|Rear Camera||13MP, OIS, f/2.0||8MP, OIS, f/2.2|
|Size (mm)||159.3 x 83 x 10.1||158.1 x 77.8 x 7.1|
|Weight||184 g||172 g|
We don’t have our hands on any direct camera quality comparisons, so I won’t give a definitive answer here. The Nexus 6 will offer up higher resolution pictures on both its front and rear cameras, and should have decent low light performance thanks to its f/2.0 aperture. Apple’s cameras always perform very well, but a bigger jump from the last generation would have been better.
Optical image stabilization makes its way to both phones, as does an HDR mode.
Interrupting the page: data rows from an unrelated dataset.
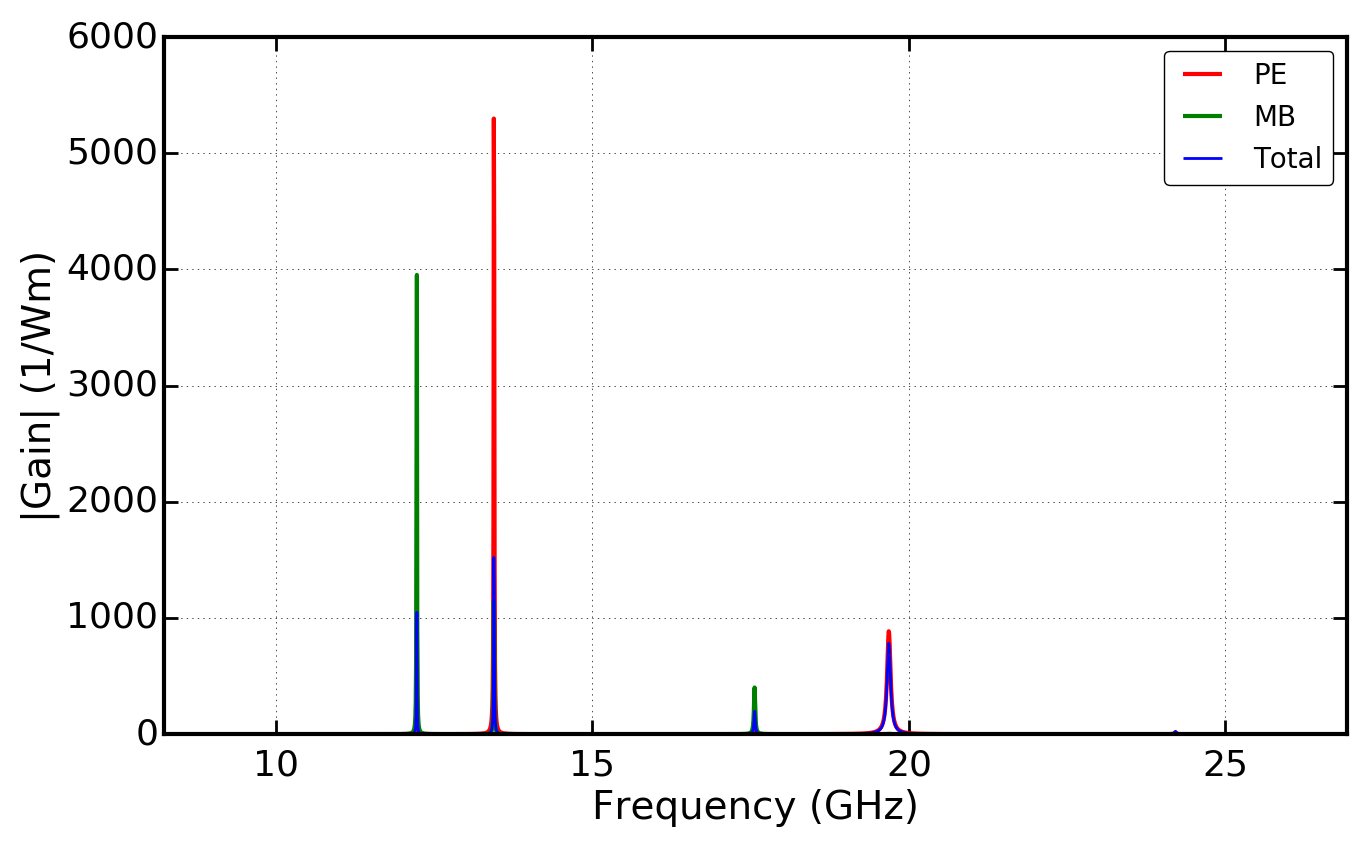
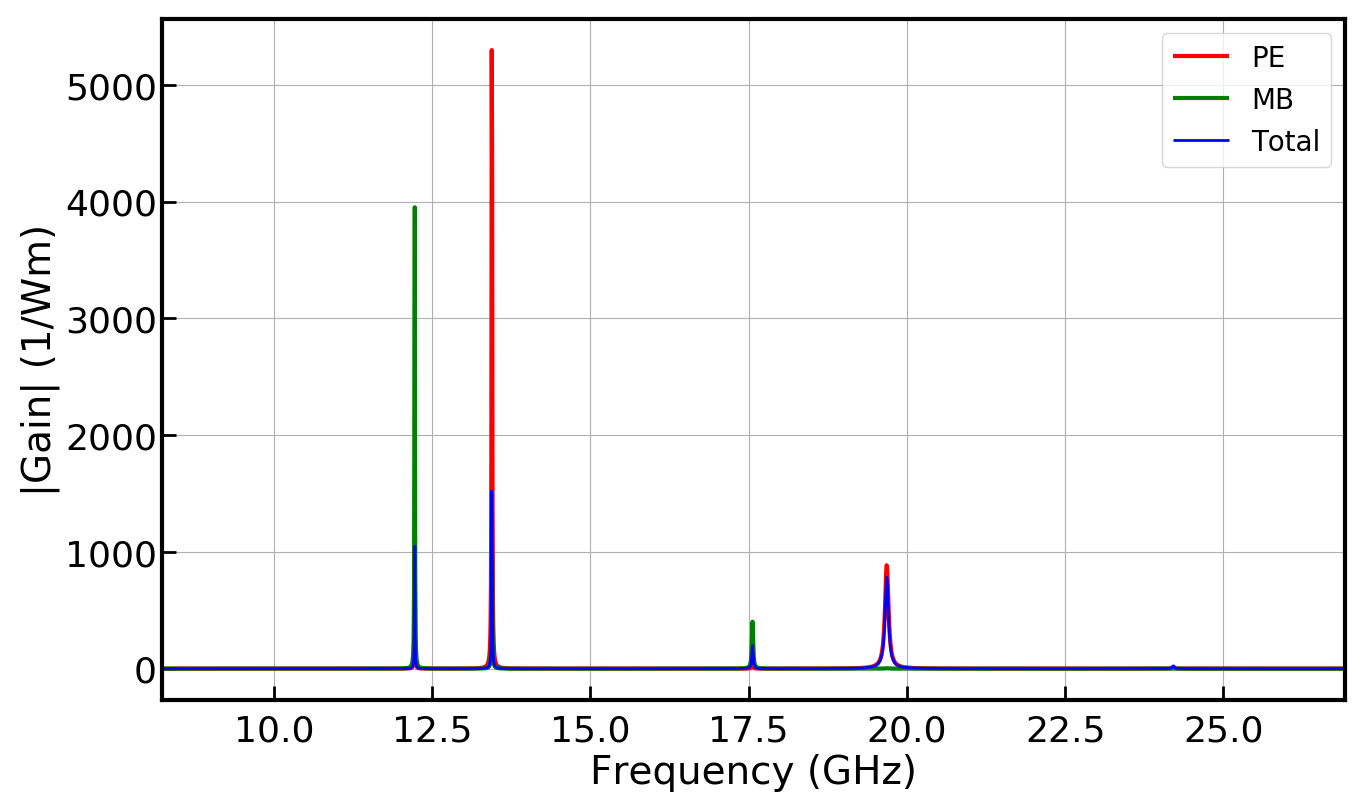
Updated naming to be more precise about AC power integral and energy integral.

Changed region(s): [[0.0308, 0.0, 0.9846, 0.9864], [0.0, 0.1541, 0.1231, 0.6165], [0.0308, 0.6473, 0.1231, 0.7707]]

diff --git a/backend/mode_calcs.py b/backend/mode_calcs.py
@@ -428,17 +428,17 @@ class Simmo(object):
             nnodes = 6
             if self.structure.inc_shape in self.structure.linear_element_shapes:
             # Semi-analytic integration following KD 9/9/16 notes. Fastest!
-                self.AC_mode_power = NumBAT.ac_mode_energy_int_v4(
+                self.AC_mode_power = NumBAT.ac_mode_power_int_v4(
                     self.num_modes, self.n_msh_el, self.n_msh_pts,
                     nnodes, self.table_nod, self.type_el, self.x_arr,
                     self.structure.nb_typ_el_AC, self.structure.c_tensor,
                     self.k_AC, self.Omega_AC, self.sol1)
             else:
                 if self.structure.inc_shape not in self.structure.curvilinear_element_shapes:
-                    print("Warning: ac_mode_energy_int - not sure if mesh contains curvi-linear elements", 
+                    print("Warning: ac_mode_power_int - not sure if mesh contains curvi-linear elements", 
                         "\n using slow quadrature integration by default.\n\n")
             # Integration by quadrature. Slowest.
-                self.AC_mode_power = NumBAT.ac_mode_energy_int(
+                self.AC_mode_power = NumBAT.ac_mode_power_int(
                     self.num_modes, self.n_msh_el, self.n_msh_pts,
                     nnodes, self.table_nod, self.type_el, self.x_arr,
                     self.structure.nb_typ_el_AC, self.structure.c_tensor_z,

diff --git a/tutorials/simo-tut_02-gain_spectra-npsave.py b/tutorials/simo-tut_02-gain_spectra-npsave.py
@@ -80,10 +80,11 @@ print('k_z of EM modes \n', np.round(np.real(sim_EM_pump.Eig_values), 4))
 # Only plot fields of fundamental (ival = 0) mode.
 plotting.plt_mode_fields(sim_EM_pump, xlim_min=0.4, xlim_max=0.4, ylim_min=0.4,
                          ylim_max=0.4, ivals=[0], contours=True, EM_AC='EM_E', 
-                         prefix_str=prefix_str)
+                         pdf_png='png', prefix_str=prefix_str)
 # Plot the H fields of the EM modes - specified with EM_AC='EM_H'.
 plotting.plt_mode_fields(sim_EM_pump, xlim_min=0.4, xlim_max=0.4, ylim_min=0.4,
-                         ylim_max=0.4, ivals=[0], EM_AC='EM_H', prefix_str=prefix_str)
+                         ylim_max=0.4, ivals=[0], EM_AC='EM_H', 
+                         pdf_png='png', prefix_str=prefix_str)
 
 # Calculate the EM effective index of the waveguide.
 n_eff_sim = np.real(sim_EM_pump.Eig_values[0]*((wl_nm*1e-9)/(2.*np.pi)))

diff --git a/lit_examples/simo-lit_01-Laude-AIPAdv_2013-silica.py b/lit_examples/simo-lit_01-Laude-AIPAdv_2013-silica.py
@@ -91,14 +91,14 @@ freq_min = 4  # GHz
 freq_max = 13  # GHz
 plotting.gain_spectra(sim_AC, SBS_gain, SBS_gain_PE, SBS_gain_MB, linewidth_Hz, k_AC,
     EM_ival_pump, EM_ival_Stokes, AC_ival, freq_min=freq_min, freq_max=freq_max,
-    semilogy=True, prefix_str=prefix_str)
+    semilogy=True, prefix_str=prefix_str, pdf_png='pdf')
 
 # Construct the SBS gain spectrum, built from Lorentzian peaks of the individual modes.
 freq_min = 9.5  # GHz
 freq_max = 10  # GHz
 plotting.gain_spectra(sim_AC, SBS_gain, SBS_gain_PE, SBS_gain_MB, linewidth_Hz, k_AC,
     EM_ival_pump, EM_ival_Stokes, AC_ival, freq_min=freq_min, freq_max=freq_max,
-    prefix_str=prefix_str, suffix_str='_zoom')
+    prefix_str=prefix_str, suffix_str='_zoom', pdf_png='pdf')
 
 end = time.time()
 print("\n Simulation time (sec.)", (end - start))

diff --git a/backend/integration.py b/backend/integration.py
@@ -53,9 +53,9 @@ def gain_and_qs(sim_EM_pump, sim_EM_Stokes, sim_AC, k_AC,
             (\varepsilon_a^{-1} - \varepsilon_b^{-1})  \varepsilon_0^{-1} ({\rm \hat n \cdot \mathbf{d}}) 
             \cdot ({\rm \hat n \cdot \mathbf{d}}) \big],\\
 
-            \alpha = \frac{\Omega^2}{P_{ac}} \int {\rm d}^2r \sum_{ijkl} \partial_i u_j^{*} \eta_{ijkl} \partial_k u_l,\\
+            \alpha = \frac{\Omega^2}{\mathcal{E}_{ac}} \int {\rm d}^2r \sum_{ijkl} \partial_i u_j^{*} \eta_{ijkl} \partial_k u_l,\\
 
-            \Gamma =  \frac{2 \omega \Omega {\rm Re} (Q_1 Q_1^*)}{P_p P_s P_{ac}} \frac{1}{\alpha} \frac{\alpha^2}{\alpha^2 + \kappa^2}.
+            \Gamma =  \frac{2 \omega \Omega {\rm Re} (Q_1 Q_1^*)}{P_p P_s \mathcal{E}_{ac}} \frac{1}{\alpha} \frac{\alpha^2}{\alpha^2 + \kappa^2}.
   
 
         Args:

diff --git a/lit_examples/simo-lit_06_2-Florez-NatComm_2016-d1160nm.py b/lit_examples/simo-lit_06_2-Florez-NatComm_2016-d1160nm.py
@@ -89,14 +89,14 @@ freq_min = 5  # GHz
 freq_max = 12  # GHz
 plotting.gain_spectra(sim_AC, SBS_gain, SBS_gain_PE, SBS_gain_MB, linewidth_Hz, k_AC,
     EM_ival_pump, EM_ival_Stokes, AC_ival, freq_min=freq_min, freq_max=freq_max,
-    prefix_str=prefix_str)
+    prefix_str=prefix_str, pdf_png='pdf')
 
 # Construct the SBS gain spectrum, built from Lorentzian peaks of the individual modes.
 freq_min = 5.2  # GHz
 freq_max = 5.7  # GHz
 plotting.gain_spectra(sim_AC, SBS_gain, SBS_gain_PE, SBS_gain_MB, linewidth_Hz, k_AC,
     EM_ival_pump, EM_ival_Stokes, AC_ival, freq_min=freq_min, freq_max=freq_max,
-    semilogy=True, prefix_str=prefix_str)
+    semilogy=True, prefix_str=prefix_str, pdf_png='pdf')
 
 end = time.time()
 print("\n Simulation time (sec.)", (end - start))

diff --git a/lit_examples/simo-lit_07-Kittlaus-NatPhot_2016.py b/lit_examples/simo-lit_07-Kittlaus-NatPhot_2016.py
@@ -127,7 +127,7 @@ freq_min = 4.2  # GHz
 freq_max = 4.3  # GHz
 plotting.gain_spectra(sim_AC, SBS_gain, SBS_gain_PE, SBS_gain_MB, linewidth_Hz, k_AC,
     EM_ival_pump, EM_ival_Stokes, AC_ival, freq_min=freq_min, freq_max=freq_max,
-    prefix_str=prefix_str, suffix_str='')
+    prefix_str=prefix_str, suffix_str='', pdf_png='pdf')
 
 end = time.time()
 print("\n Simulation time (sec.)", (end - start))

diff --git a/lit_examples/simo-lit_02-Laude-AIPAdv_2013-silicon.py b/lit_examples/simo-lit_02-Laude-AIPAdv_2013-silicon.py
@@ -92,7 +92,7 @@ freq_min = 20  # GHz
 freq_max = 45  # GHz
 plotting.gain_spectra(sim_AC, SBS_gain, SBS_gain_PE, SBS_gain_MB, linewidth_Hz, k_AC,
     EM_ival_pump, EM_ival_Stokes, AC_ival, freq_min=freq_min, freq_max=freq_max,
-    semilogy=True, prefix_str=prefix_str)
+    semilogy=True, prefix_str=prefix_str, pdf_png='pdf')
 
 end = time.time()
 print("\n Simulation time (sec.)", (end - start))

diff --git a/lit_examples/simo-lit_09-Morrison-Optica_2017.py b/lit_examples/simo-lit_09-Morrison-Optica_2017.py
@@ -131,7 +131,7 @@ freq_min = 6  # GHz
 freq_max = 8.5  # GHz
 plotting.gain_spectra(sim_AC, SBS_gain, SBS_gain_PE, SBS_gain_MB, linewidth_Hz, k_AC,
     EM_ival_pump, EM_ival_Stokes, AC_ival, freq_min=freq_min, freq_max=freq_max,
-    prefix_str=prefix_str)
+    prefix_str=prefix_str, pdf_png='pdf')
 
 end = time.time()
 print("\n Simulation time (sec.)", (end - start))

diff --git a/lit_examples/simo-lit_06_1-Florez-NatComm_2016-d550nm.py b/lit_examples/simo-lit_06_1-Florez-NatComm_2016-d550nm.py
@@ -89,7 +89,7 @@ freq_min = 5  # GHz
 freq_max = 12  # GHz
 plotting.gain_spectra(sim_AC, SBS_gain, SBS_gain_PE, SBS_gain_MB, linewidth_Hz, k_AC,
     EM_ival_pump, EM_ival_Stokes, AC_ival, freq_min=freq_min, freq_max=freq_max,
-    prefix_str=prefix_str)
+    prefix_str=prefix_str, pdf_png='pdf')
 
 end = time.time()
 print("\n Simulation time (sec.)", (end - start))
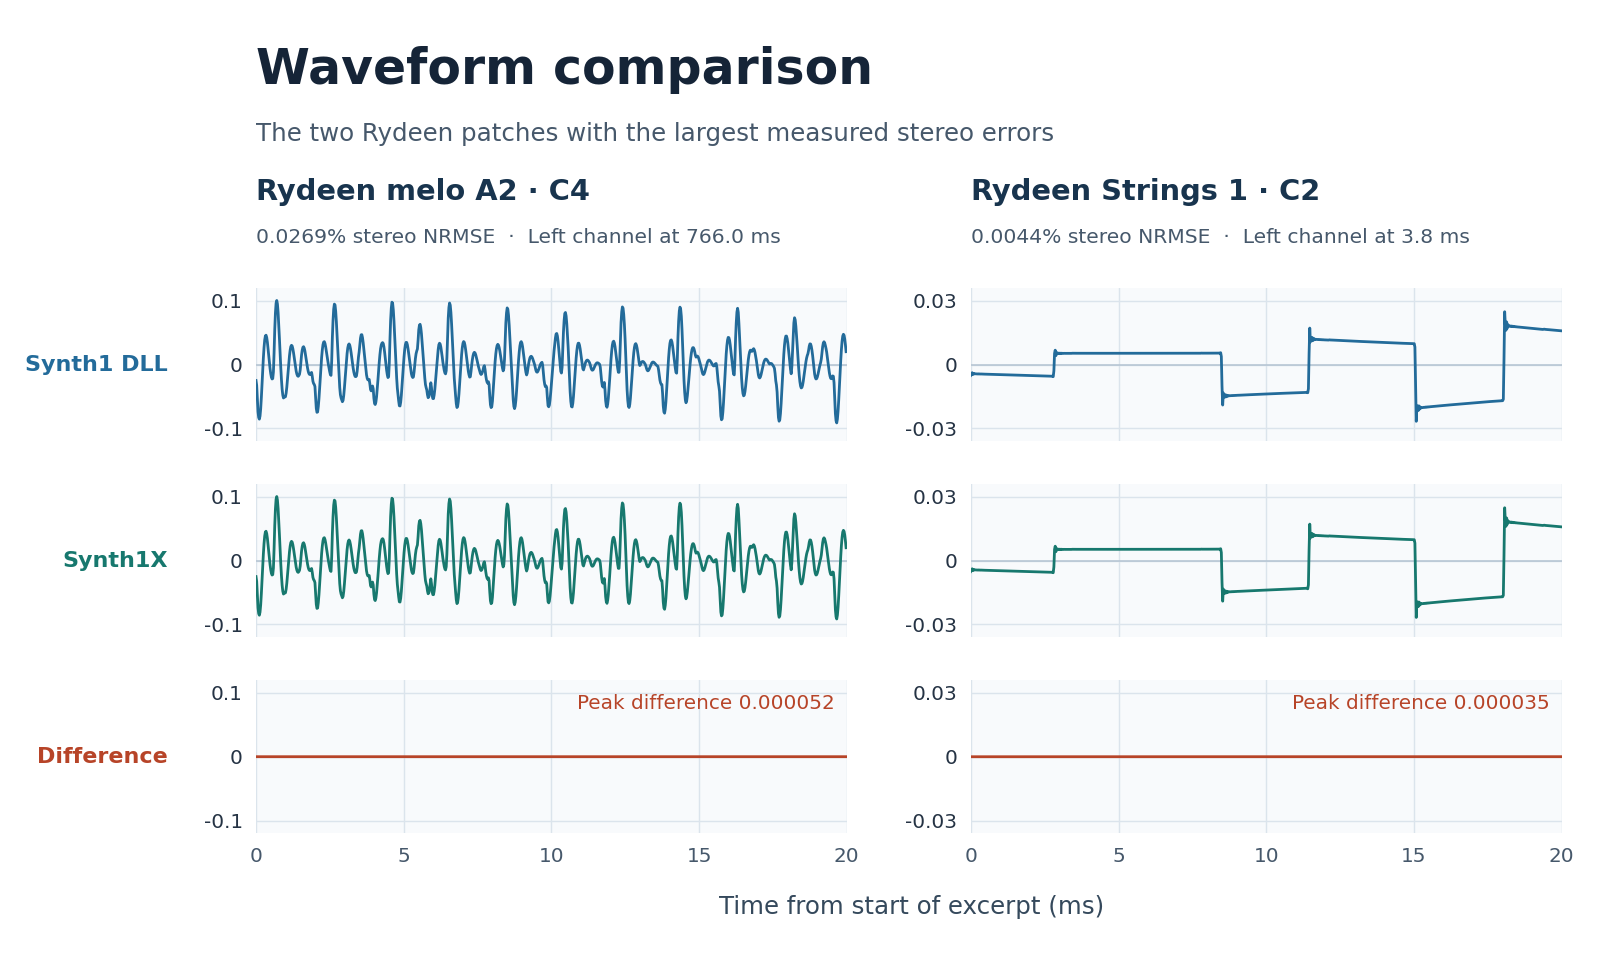
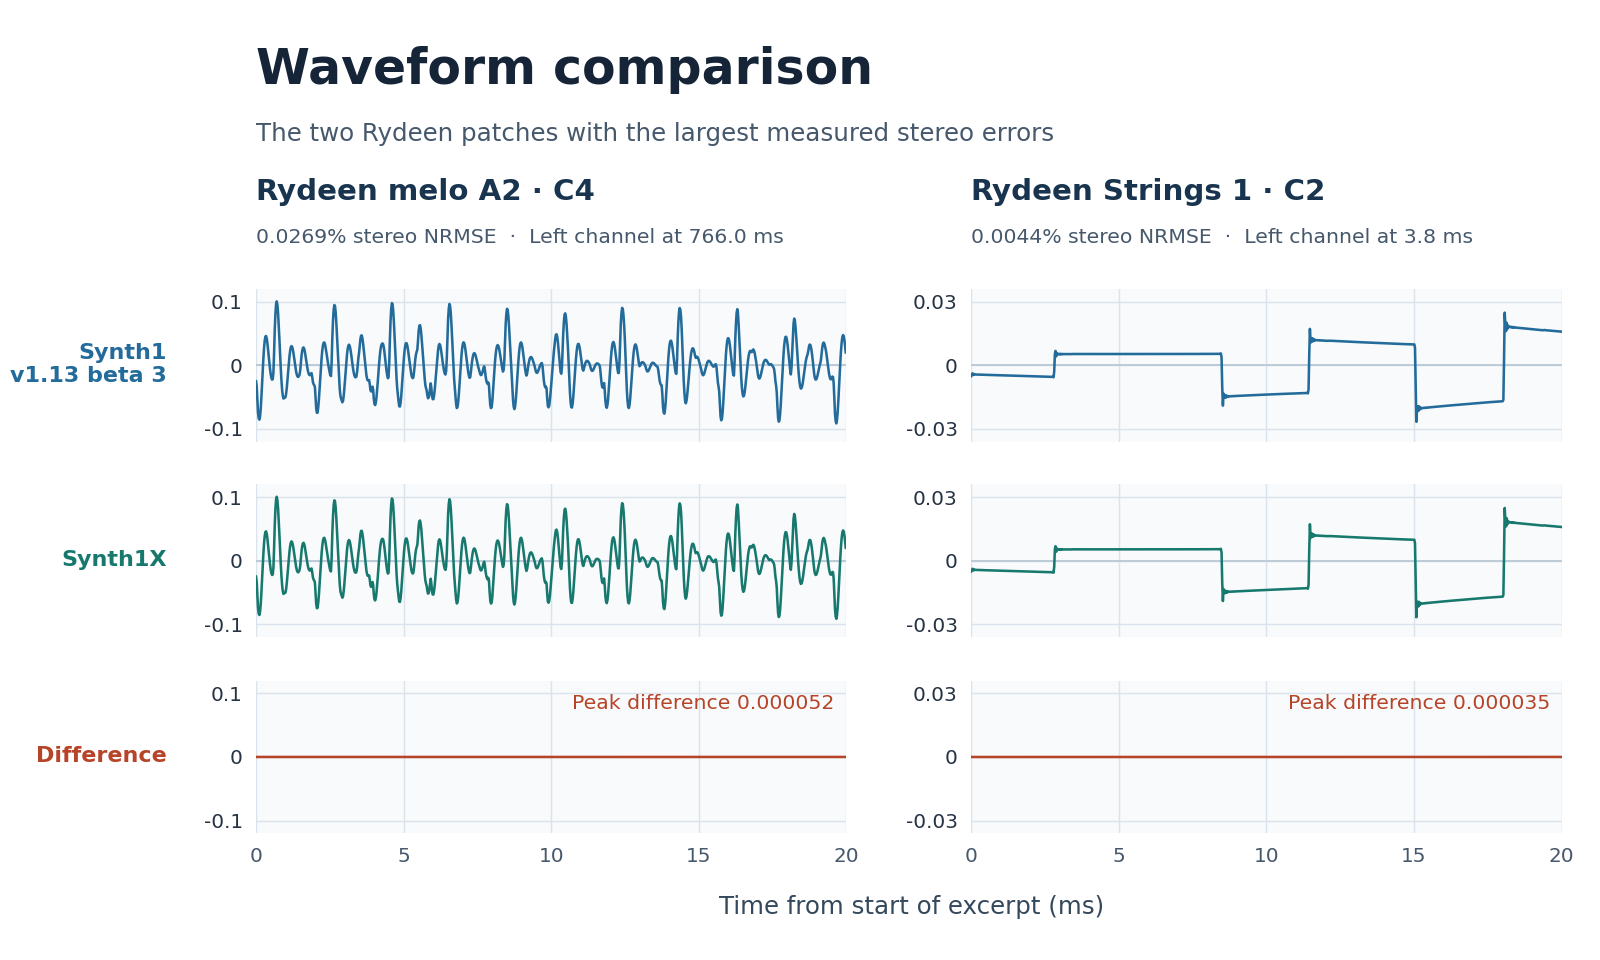
Label README audio comparisons with the Synth1 version

diff --git a/README.md b/README.md
@@ -53,7 +53,7 @@ signal had about **1/3,700** of the Synth1 reference's RMS amplitude, or
 **71 dB below** the reference RMS. The 99 compared patch controls matched in
 every run.
 
-![Stereo waveform error for 15 Rydeen patches at C2, C4 and C6, plotted against the 0.5% comparison target.](docs/images/rydeen-comparison.png)
+![Stereo waveform error between Synth1X and Synth1 v1.13 beta 3 for 15 Rydeen patches at C2, C4 and C6, plotted against the 0.5% comparison target.](docs/images/rydeen-comparison.png)
 
 Each dot is one patch at one pitch. The panels share a logarithmic scale, with
 smaller errors toward the left. The dashed line marks the project's
@@ -61,7 +61,7 @@ smaller errors toward the left. The dashed line marks the project's
 
 ### Waveform excerpts
 
-![Separate Synth1 DLL, Synth1X and difference waveforms for Rydeen melo A2 at C4 and Rydeen Strings 1 at C2.](docs/images/rydeen-waveforms.png)
+![Separate Synth1 v1.13 beta 3, Synth1X and difference waveforms for Rydeen melo A2 at C4 and Rydeen Strings 1 at C2.](docs/images/rydeen-waveforms.png)
 
 For each of the two highest-error patches, the figure shows the 20 ms window
 with the largest RMS difference in the left channel. All three traces in each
In terms of video features, the Nexus 6’s rear camera can record 4K video at 30fps, while the iPhone 6 is limited to 1080p. It can however manage 240fps slow-motion capture at 720p.
Unique features in favor of the Nexus 6 include dual-front facing speakers for superior audio quality, built-in wireless charging, and water resistance, although no IP rating has been given. The iPhone 6 Plus comes with a fingerprint scanner and TouchID integration, which might appeal to the security conscious.
Bulk and weight is a particular concern when it comes to larger handsets. We have already seen that the Nexus 6 is larger than most Android phones, and it is also slightly bigger than Apple’s gargantuan handset in both the width and depth dimensions. The Nexus 6 is also a little heavier, which could be off-putting for some.
Turning to the prices of the two handsets, the Nexus 6 looks like a bargain. When it comes to storage options, 16GB isn’t really enough for anyone with a half-decent media collection. Without microSD card support, most consumers are probably going to want 32GB, at least, pushing the iPhone 6 Plus up to the 64GB option at a cost of $849.
While processing hardware is comparable, the Nexus 6 also come with a range of extra features that customers are likely to find a use for. We haven’t mentioned software here as the final build for Android Lollipop isn’t quite ready, but early impressions suggest that multitaskers are going to find Android the better choice.
The Nexus 6 is a cutting-edge smartphone. While its price tag is higher than many Android smartphones and considerably higher than the Nexus 5, it still offers better value for money than the iPhone 6 Plus.